Problem to work on: Your answer should be the data below, reproduced with nothing changed.

(Front-end code change data)
————————

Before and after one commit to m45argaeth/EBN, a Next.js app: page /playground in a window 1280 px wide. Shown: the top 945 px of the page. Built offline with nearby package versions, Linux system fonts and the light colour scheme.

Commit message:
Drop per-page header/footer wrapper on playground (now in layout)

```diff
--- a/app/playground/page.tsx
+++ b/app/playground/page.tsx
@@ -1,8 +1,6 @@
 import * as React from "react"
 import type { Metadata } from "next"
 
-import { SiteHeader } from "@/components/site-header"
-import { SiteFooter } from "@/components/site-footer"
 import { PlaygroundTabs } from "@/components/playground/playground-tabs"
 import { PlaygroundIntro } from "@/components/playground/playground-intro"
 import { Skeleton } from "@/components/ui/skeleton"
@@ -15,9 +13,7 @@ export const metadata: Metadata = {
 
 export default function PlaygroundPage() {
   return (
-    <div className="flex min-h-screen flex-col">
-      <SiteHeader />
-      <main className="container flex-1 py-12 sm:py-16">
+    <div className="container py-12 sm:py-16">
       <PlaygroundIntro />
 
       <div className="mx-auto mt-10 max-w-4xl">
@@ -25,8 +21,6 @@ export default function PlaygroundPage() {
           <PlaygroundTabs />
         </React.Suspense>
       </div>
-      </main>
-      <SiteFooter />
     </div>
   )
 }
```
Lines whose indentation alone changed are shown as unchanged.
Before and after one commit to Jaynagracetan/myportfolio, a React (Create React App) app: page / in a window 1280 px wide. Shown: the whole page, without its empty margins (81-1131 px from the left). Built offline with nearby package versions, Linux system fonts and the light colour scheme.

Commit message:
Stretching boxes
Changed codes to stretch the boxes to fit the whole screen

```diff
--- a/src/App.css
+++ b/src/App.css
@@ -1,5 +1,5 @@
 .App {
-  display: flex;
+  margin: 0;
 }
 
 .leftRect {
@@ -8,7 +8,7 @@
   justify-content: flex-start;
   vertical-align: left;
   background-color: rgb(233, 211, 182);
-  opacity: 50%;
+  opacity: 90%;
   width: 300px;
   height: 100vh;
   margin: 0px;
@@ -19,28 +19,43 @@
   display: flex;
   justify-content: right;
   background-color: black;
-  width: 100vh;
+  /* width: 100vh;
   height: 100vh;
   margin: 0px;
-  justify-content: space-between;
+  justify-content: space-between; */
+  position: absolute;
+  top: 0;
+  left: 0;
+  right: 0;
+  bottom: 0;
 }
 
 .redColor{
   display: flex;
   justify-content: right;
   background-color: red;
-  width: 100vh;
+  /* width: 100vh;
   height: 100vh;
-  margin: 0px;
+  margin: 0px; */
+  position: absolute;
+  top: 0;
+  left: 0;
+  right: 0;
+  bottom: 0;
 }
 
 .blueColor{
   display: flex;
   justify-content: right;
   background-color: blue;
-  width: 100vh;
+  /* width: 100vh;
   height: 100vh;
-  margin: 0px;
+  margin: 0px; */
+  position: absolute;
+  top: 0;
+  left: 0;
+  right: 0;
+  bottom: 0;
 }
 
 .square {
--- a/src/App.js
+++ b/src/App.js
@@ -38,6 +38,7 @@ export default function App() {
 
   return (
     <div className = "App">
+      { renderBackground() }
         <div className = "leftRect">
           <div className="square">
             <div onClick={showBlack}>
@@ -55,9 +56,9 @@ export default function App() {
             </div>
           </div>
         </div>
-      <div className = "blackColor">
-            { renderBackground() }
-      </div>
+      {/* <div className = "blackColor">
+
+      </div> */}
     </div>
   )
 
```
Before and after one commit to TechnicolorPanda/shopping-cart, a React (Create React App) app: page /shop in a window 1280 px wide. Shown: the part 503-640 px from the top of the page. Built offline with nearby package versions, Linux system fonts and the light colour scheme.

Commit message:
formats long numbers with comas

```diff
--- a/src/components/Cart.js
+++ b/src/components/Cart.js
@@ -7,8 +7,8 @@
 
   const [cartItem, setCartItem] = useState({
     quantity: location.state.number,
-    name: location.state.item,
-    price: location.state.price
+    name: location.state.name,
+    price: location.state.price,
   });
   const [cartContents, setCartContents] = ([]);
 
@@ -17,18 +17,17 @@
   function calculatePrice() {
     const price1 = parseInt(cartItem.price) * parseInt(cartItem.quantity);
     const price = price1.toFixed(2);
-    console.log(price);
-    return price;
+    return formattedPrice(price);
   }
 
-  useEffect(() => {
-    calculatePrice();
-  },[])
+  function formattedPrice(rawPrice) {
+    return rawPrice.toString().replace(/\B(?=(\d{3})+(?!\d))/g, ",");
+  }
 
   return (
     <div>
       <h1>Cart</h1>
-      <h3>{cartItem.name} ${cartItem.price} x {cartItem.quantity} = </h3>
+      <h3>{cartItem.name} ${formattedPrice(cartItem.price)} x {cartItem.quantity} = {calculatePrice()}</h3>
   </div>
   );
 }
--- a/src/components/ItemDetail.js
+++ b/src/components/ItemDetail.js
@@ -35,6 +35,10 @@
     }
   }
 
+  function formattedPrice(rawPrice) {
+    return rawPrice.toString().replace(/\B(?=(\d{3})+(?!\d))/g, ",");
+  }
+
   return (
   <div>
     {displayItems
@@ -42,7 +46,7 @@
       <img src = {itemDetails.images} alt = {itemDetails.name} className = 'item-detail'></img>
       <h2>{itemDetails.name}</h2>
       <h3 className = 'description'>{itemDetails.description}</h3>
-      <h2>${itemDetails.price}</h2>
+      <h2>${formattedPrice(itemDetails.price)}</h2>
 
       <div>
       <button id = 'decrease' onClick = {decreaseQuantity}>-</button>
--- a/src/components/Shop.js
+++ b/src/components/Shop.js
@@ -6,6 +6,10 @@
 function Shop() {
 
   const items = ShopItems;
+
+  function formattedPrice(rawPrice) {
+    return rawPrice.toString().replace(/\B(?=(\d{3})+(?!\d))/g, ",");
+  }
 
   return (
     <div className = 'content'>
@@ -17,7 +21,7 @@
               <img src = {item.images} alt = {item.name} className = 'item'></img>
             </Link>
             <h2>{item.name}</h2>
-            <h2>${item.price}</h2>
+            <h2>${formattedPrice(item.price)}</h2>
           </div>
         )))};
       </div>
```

————————

Exercise answer:
Before and after one commit to m45argaeth/EBN, a Next.js app: page /playground in a window 1280 px wide. Shown: the top 945 px of the page. Built offline with nearby package versions, Linux system fonts and the light colour scheme.

Commit message:
Drop per-page header/footer wrapper on playground (now in layout)

```diff
--- a/app/playground/page.tsx
+++ b/app/playground/page.tsx
@@ -1,8 +1,6 @@
 import * as React from "react"
 import type { Metadata } from "next"
 
-import { SiteHeader } from "@/components/site-header"
-import { SiteFooter } from "@/components/site-footer"
 import { PlaygroundTabs } from "@/components/playground/playground-tabs"
 import { PlaygroundIntro } from "@/components/playground/playground-intro"
 import { Skeleton } from "@/components/ui/skeleton"
@@ -15,9 +13,7 @@ export const metadata: Metadata = {
 
 export default function PlaygroundPage() {
   return (
-    <div className="flex min-h-screen flex-col">
-      <SiteHeader />
-      <main className="container flex-1 py-12 sm:py-16">
+    <div className="container py-12 sm:py-16">
       <PlaygroundIntro />
 
       <div className="mx-auto mt-10 max-w-4xl">
@@ -25,8 +21,6 @@ export default function PlaygroundPage() {
           <PlaygroundTabs />
         </React.Suspense>
       </div>
-      </main>
-      <SiteFooter />
     </div>
   )
 }
```
Lines whose indentation alone changed are shown as unchanged.
Before and after one commit to Jaynagracetan/myportfolio, a React (Create React App) app: page / in a window 1280 px wide. Shown: the whole page, without its empty margins (81-1131 px from the left). Built offline with nearby package versions, Linux system fonts and the light colour scheme.

Commit message:
Stretching boxes
Changed codes to stretch the boxes to fit the whole screen

```diff
--- a/src/App.css
+++ b/src/App.css
@@ -1,5 +1,5 @@
 .App {
-  display: flex;
+  margin: 0;
 }
 
 .leftRect {
@@ -8,7 +8,7 @@
   justify-content: flex-start;
   vertical-align: left;
   background-color: rgb(233, 211, 182);
-  opacity: 50%;
+  opacity: 90%;
   width: 300px;
   height: 100vh;
   margin: 0px;
@@ -19,28 +19,43 @@
   display: flex;
   justify-content: right;
   background-color: black;
-  width: 100vh;
+  /* width: 100vh;
   height: 100vh;
   margin: 0px;
-  justify-content: space-between;
+  justify-content: space-between; */
+  position: absolute;
+  top: 0;
+  left: 0;
+  right: 0;
+  bottom: 0;
 }
 
 .redColor{
   display: flex;
   justify-content: right;
   background-color: red;
-  width: 100vh;
+  /* width: 100vh;
   height: 100vh;
-  margin: 0px;
+  margin: 0px; */
+  position: absolute;
+  top: 0;
+  left: 0;
+  right: 0;
+  bottom: 0;
 }
 
 .blueColor{
   display: flex;
   justify-content: right;
   background-color: blue;
-  width: 100vh;
+  /* width: 100vh;
   height: 100vh;
-  margin: 0px;
+  margin: 0px; */
+  position: absolute;
+  top: 0;
+  left: 0;
+  right: 0;
+  bottom: 0;
 }
 
 .square {
--- a/src/App.js
+++ b/src/App.js
@@ -38,6 +38,7 @@ export default function App() {
 
   return (
     <div className = "App">
+      { renderBackground() }
         <div className = "leftRect">
           <div className="square">
             <div onClick={showBlack}>
@@ -55,9 +56,9 @@ export default function App() {
             </div>
           </div>
         </div>
-      <div className = "blackColor">
-            { renderBackground() }
-      </div>
+      {/* <div className = "blackColor">
+
+      </div> */}
     </div>
   )
 
```
Before and after one commit to TechnicolorPanda/shopping-cart, a React (Create React App) app: page /shop in a window 1280 px wide. Shown: the part 503-640 px from the top of the page. Built offline with nearby package versions, Linux system fonts and the light colour scheme.

Commit message:
formats long numbers with comas

```diff
--- a/src/components/Cart.js
+++ b/src/components/Cart.js
@@ -7,8 +7,8 @@
 
   const [cartItem, setCartItem] = useState({
     quantity: location.state.number,
-    name: location.state.item,
-    price: location.state.price
+    name: location.state.name,
+    price: location.state.price,
   });
   const [cartContents, setCartContents] = ([]);
 
@@ -17,18 +17,17 @@
   function calculatePrice() {
     const price1 = parseInt(cartItem.price) * parseInt(cartItem.quantity);
     const price = price1.toFixed(2);
-    console.log(price);
-    return price;
+    return formattedPrice(price);
   }
 
-  useEffect(() => {
-    calculatePrice();
-  },[])
+  function formattedPrice(rawPrice) {
+    return rawPrice.toString().replace(/\B(?=(\d{3})+(?!\d))/g, ",");
+  }
 
   return (
     <div>
       <h1>Cart</h1>
-      <h3>{cartItem.name} ${cartItem.price} x {cartItem.quantity} = </h3>
+      <h3>{cartItem.name} ${formattedPrice(cartItem.price)} x {cartItem.quantity} = {calculatePrice()}</h3>
   </div>
   );
 }
--- a/src/components/ItemDetail.js
+++ b/src/components/ItemDetail.js
@@ -35,6 +35,10 @@
     }
   }
 
+  function formattedPrice(rawPrice) {
+    return rawPrice.toString().replace(/\B(?=(\d{3})+(?!\d))/g, ",");
+  }
+
   return (
   <div>
     {displayItems
@@ -42,7 +46,7 @@
       <img src = {itemDetails.images} alt = {itemDetails.name} className = 'item-detail'></img>
       <h2>{itemDetails.name}</h2>
       <h3 className = 'description'>{itemDetails.description}</h3>
-      <h2>${itemDetails.price}</h2>
+      <h2>${formattedPrice(itemDetails.price)}</h2>
 
       <div>
       <button id = 'decrease' onClick = {decreaseQuantity}>-</button>
--- a/src/components/Shop.js
+++ b/src/components/Shop.js
@@ -6,6 +6,10 @@
 function Shop() {
 
   const items = ShopItems;
+
+  function formattedPrice(rawPrice) {
+    return rawPrice.toString().replace(/\B(?=(\d{3})+(?!\d))/g, ",");
+  }
 
   return (
     <div className = 'content'>
@@ -17,7 +21,7 @@
               <img src = {item.images} alt = {item.name} className = 'item'></img>
             </Link>
             <h2>{item.name}</h2>
-            <h2>${item.price}</h2>
+            <h2>${formattedPrice(item.price)}</h2>
           </div>
         )))};
       </div>
```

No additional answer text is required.